DIRECTIONS FOR THIS TASK -> Only the count is expected: the number of lines below that contain "Triaged".

Records excerpted from a collection ->
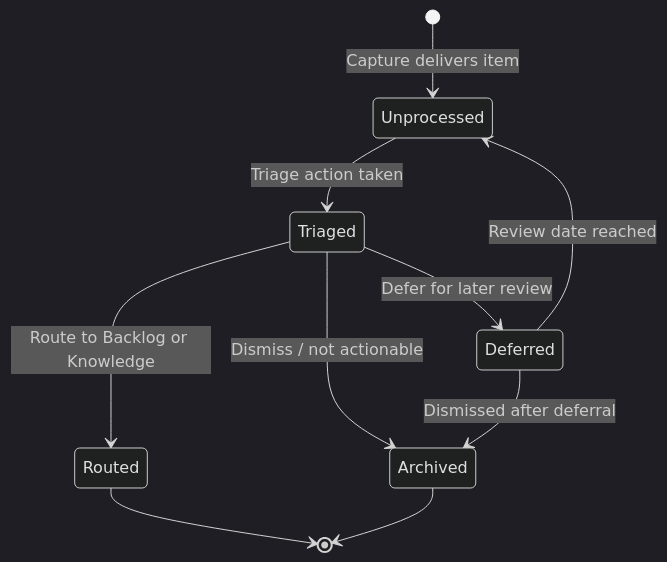
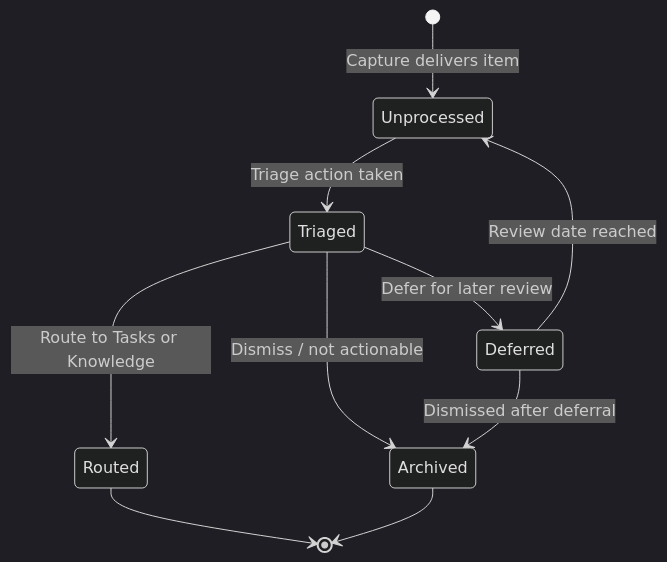
One commit to JSdotNet/Backlog changed the diagram in .domain/inbox/flow.md. Above: the diagram before and after it, drawn with Mermaid (dark theme). The commit also changed 364 other files, not shown here.

````diff
--- a/.domain/inbox/flow.md
+++ b/.domain/inbox/flow.md
@@ -14,12 +14,12 @@
 ```mermaid
 stateDiagram-v2
     [*] --> Unprocessed : Capture delivers item
     Unprocessed --> Triaged : Triage action taken
-    Triaged --> Routed : Route to Backlog or Knowledge
+    Triaged --> Routed : Route to Tasks or Knowledge
     Triaged --> Deferred : Defer for later review
     Triaged --> Archived : Dismiss / not actionable
     Deferred --> Unprocessed : Review date reached
     Deferred --> Archived : Dismissed after deferral
     Routed --> [*]
     Archived --> [*]
 ```
````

WRITTEN ANSWER -> 5